%%
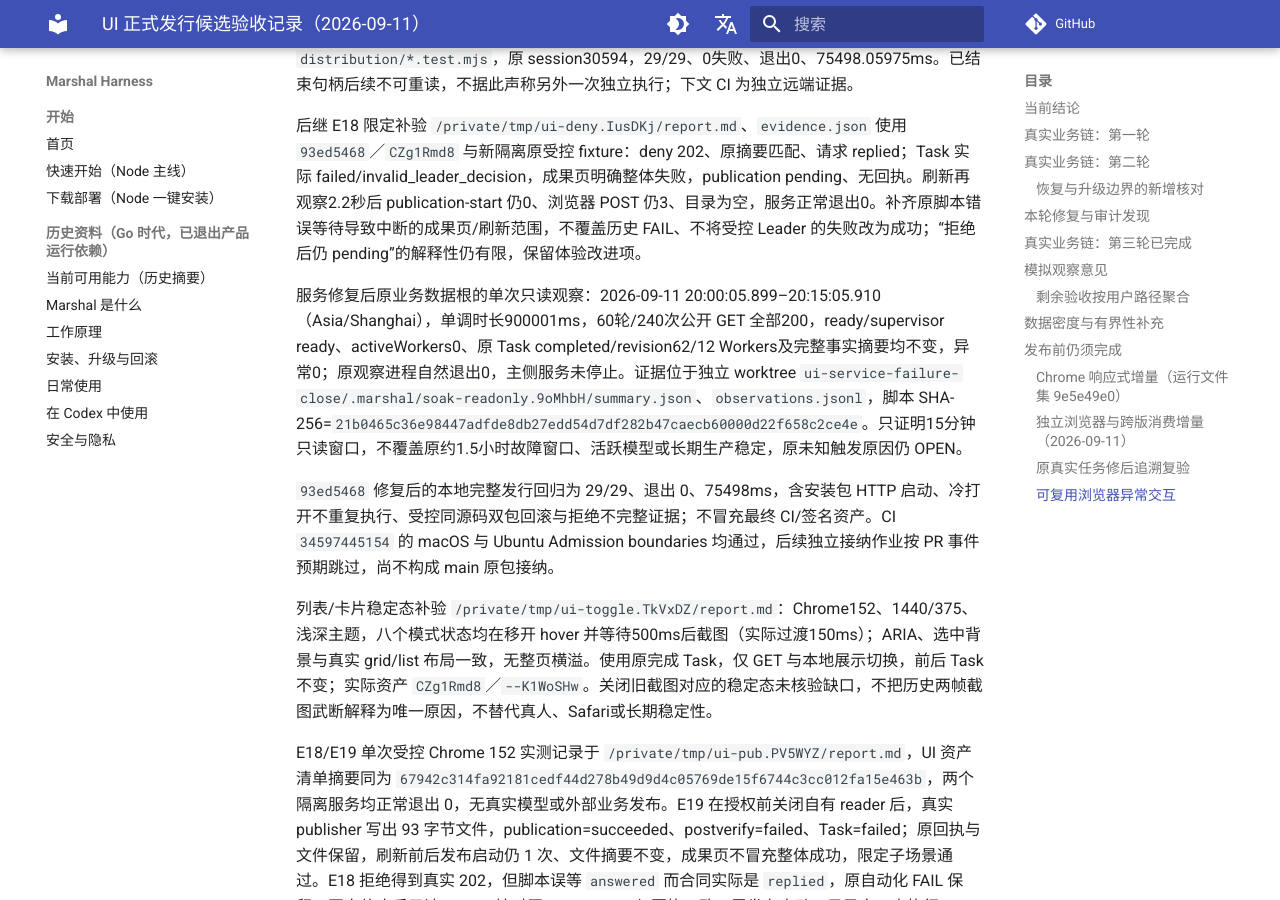
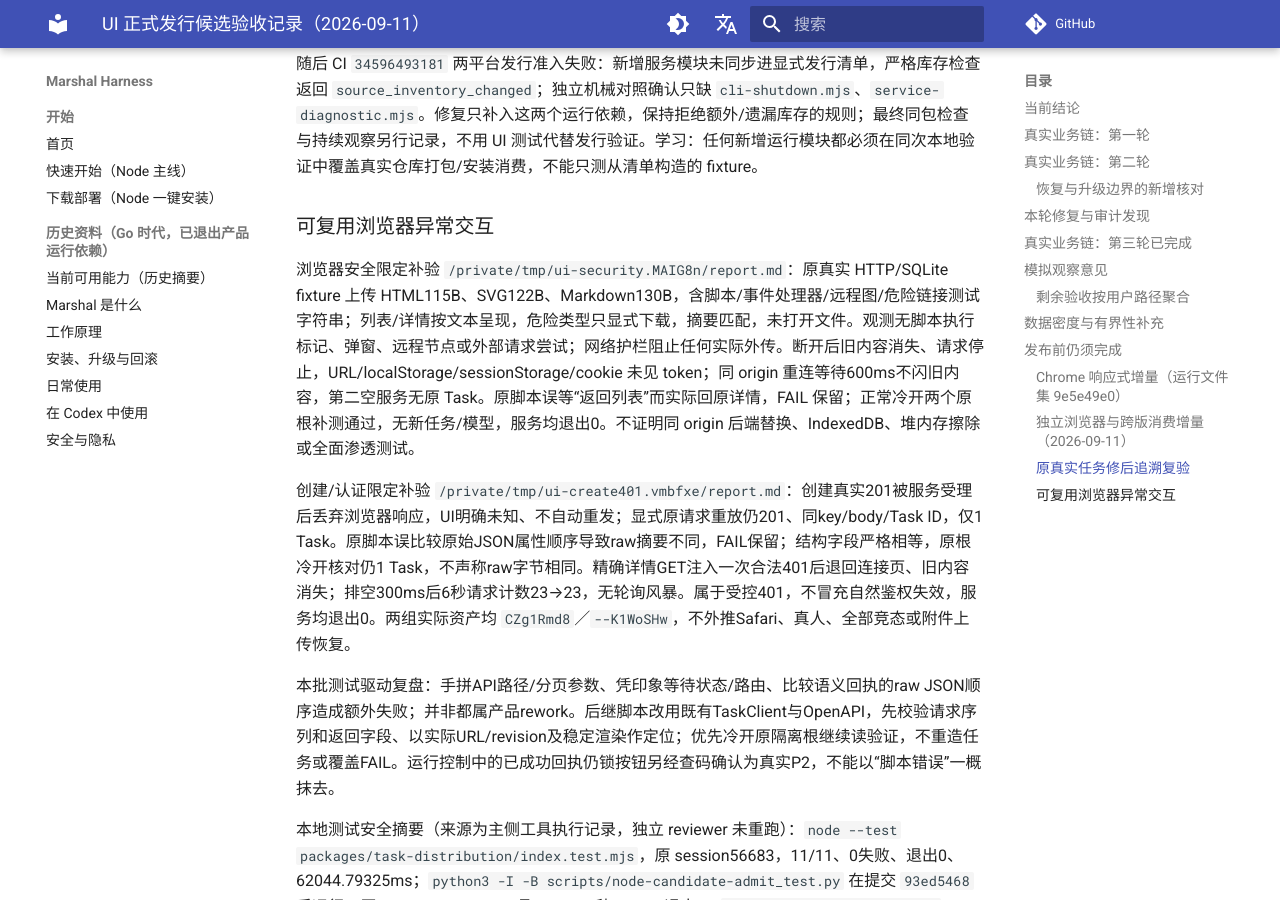
Before and after one commit to chiga0/marshal-harness, an MkDocs documentation site: the page built from docs/ui-1/release-validation-2026-09-11.md, in a window 1280 px wide and 900 px high, scrolled down 10859 px. Built offline with MkDocs 1.6.1 and Material for MkDocs 9.7.7, drawn with Linux system fonts in a browser that asks for light colours; comment, search, counter and statistics services are not loaded; some of the changed text lies outside the part shown.

Commit message:
docs(ui): record main merge and bounded browser acceptance

```diff
--- a/docs/ui-1/release-validation-2026-09-11.md
+++ b/docs/ui-1/release-validation-2026-09-11.md
@@ -1,6 +1,10 @@
 # UI 正式发行候选验收记录（2026-09-11）
 
 ## 当前结论
+
+2026-09-11 20:21:16（Asia/Shanghai），PR #293 的精确 head `93ed5468` 经独立审查和 CI `34597445153` 全13项、准入 `34597445154` 双平台与 secret scan 通过后，实际合并为 main `9852e4da487c0c0f0a36c3ec99de62d5d71b55a9`；本地主分支已正常快进，用户未跟踪文件保留。main push `34598484218` 正在产生后继原始候选包，不复用 PR 包冒充该 main 包。本条仅为研发合并，不是 UI 完整验收或软件发行。
+
+后继运行控制补验确认 P2：暂停 Operation 已 succeeded，公开 Task paused 且允许 resume/cancel，但页面 `pendingAction` 仍锁住后续操作，必须先点含义不明确的“关闭”。这不是单纯脚本遗漏；存在可见绕行路径、未证数据/权限损害，但 E12 自然操作仍未通过，后继独立分支修复。unknown/submitting 的冻结锁必须保留，不按202自动解锁。原失败及聚合复验报告 `/private/tmp/ui-controls-fixed.diiOfo/report.md` 保留；E13单Worker取消后兄弟继续和E14真实运行取消的限定子场景已通过，不重复整批。
 
 **尚不可声明完整验收通过，尚未发布新版。** 本记录补充三条验收，不以组件测试替代实际交付、视觉操作或目标用户测试。
 
@@ -175,6 +179,12 @@
 
 ### 可复用浏览器异常交互
 
+浏览器安全限定补验 `/private/tmp/ui-security.MAIG8n/report.md`：原真实 HTTP/SQLite fixture 上传 HTML115B、SVG122B、Markdown130B，含脚本/事件处理器/远程图/危险链接测试字符串；列表/详情按文本呈现，危险类型只显式下载，摘要匹配，未打开文件。观测无脚本执行标记、弹窗、远程节点或外部请求尝试；网络护栏阻止任何实际外传。断开后旧内容消失、请求停止，URL/localStorage/sessionStorage/cookie 未见 token；同 origin 重连等待600ms不闪旧内容，第二空服务无原 Task。原脚本误等“返回列表”而实际回原详情，FAIL 保留；正常冷开两个原根补测通过，无新任务/模型，服务均退出0。不证明同 origin 后端替换、IndexedDB、堆内存擦除或全面渗透测试。
+
+创建/认证限定补验 `/private/tmp/ui-create401.vmbfxe/report.md`：创建真实201被服务受理后丢弃浏览器响应，UI明确未知、不自动重发；显式原请求重放仍201、同key/body/Task ID，仅1 Task。原脚本误比较原始JSON属性顺序导致raw摘要不同，FAIL保留；结构字段严格相等，原根冷开核对仍1 Task，不声称raw字节相同。精确详情GET注入一次合法401后退回连接页、旧内容消失；排空300ms后6秒请求计数23→23，无轮询风暴。属于受控401，不冒充自然鉴权失效，服务均退出0。两组实际资产均 `CZg1Rmd8`／`--K1WoSHw`，不外推Safari、真人、全部竞态或附件上传恢复。
+
+本批测试驱动复盘：手拼API路径/分页参数、凭印象等待状态/路由、比较语义回执的raw JSON顺序造成额外失败；并非都属产品rework。后继脚本改用既有TaskClient与OpenAPI，先校验请求序列和返回字段、以实际URL/revision及稳定渲染作定位；优先冷开原隔离根继续读验证，不重造任务或覆盖FAIL。运行控制中的已成功回执仍锁按钮另经查码确认为真实P2，不能以“脚本错误”一概抹去。
+
 本地测试安全摘要（来源为主侧工具执行记录，独立 reviewer 未重跑）：`node --test packages/task-distribution/index.test.mjs`，原 session56683，11/11、0失败、退出0、62044.79325ms；`python3 -I -B scripts/node-candidate-admit_test.py` 在提交 `93ed5468` 后运行，原 session34478，31项、20.247秒、OK、退出0；`node --test packages/task-distribution/*.test.mjs`，原 session30594，29/29、0失败、退出0、75498.05975ms。已结束句柄后续不可重读，不据此声称另外一次独立执行；下文 CI 为独立远端证据。
 
 后继 E18 限定补验 `/private/tmp/ui-deny.IusDKj/report.md`、`evidence.json` 使用 `93ed5468`／`CZg1Rmd8` 与新隔离原受控 fixture：deny 202、原摘要匹配、请求 replied；Task 实际 failed/invalid_leader_decision，成果页明确整体失败，publication pending、无回执。刷新再观察2.2秒后 publication-start 仍0、浏览器 POST 仍3、目录为空，服务正常退出0。补齐原脚本错误等待导致中断的成果页/刷新范围，不覆盖历史 FAIL、不将受控 Leader 的失败改为成功；“拒绝后仍 pending”的解释性仍有限，保留体验改进项。
```
Also changed, not shown: docs/roadmap-status.md (+2 -2 lines).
%%
PROBLEM | Filter the records down to the lines containing the word "main", and copy those.

TASK OUTPUT |
docs(ui): record main merge and bounded browser acceptance
+2026-09-11 20:21:16（Asia/Shanghai），PR #293 的精确 head `93ed5468` 经独立审查和 CI `34597445153` 全13项、准入 `34597445154` 双平台与 secret scan 通过后，实际合并为 main `9852e4da487c0c0f0a36c3ec99de62d5d71b55a9`；本地主分支已正常快进，用户未跟踪文件保留。main push `34598484218` 正在产生后继原始候选包，不复用 PR 包冒充该 main 包。本条仅为研发合并，不是 UI 完整验收或软件发行。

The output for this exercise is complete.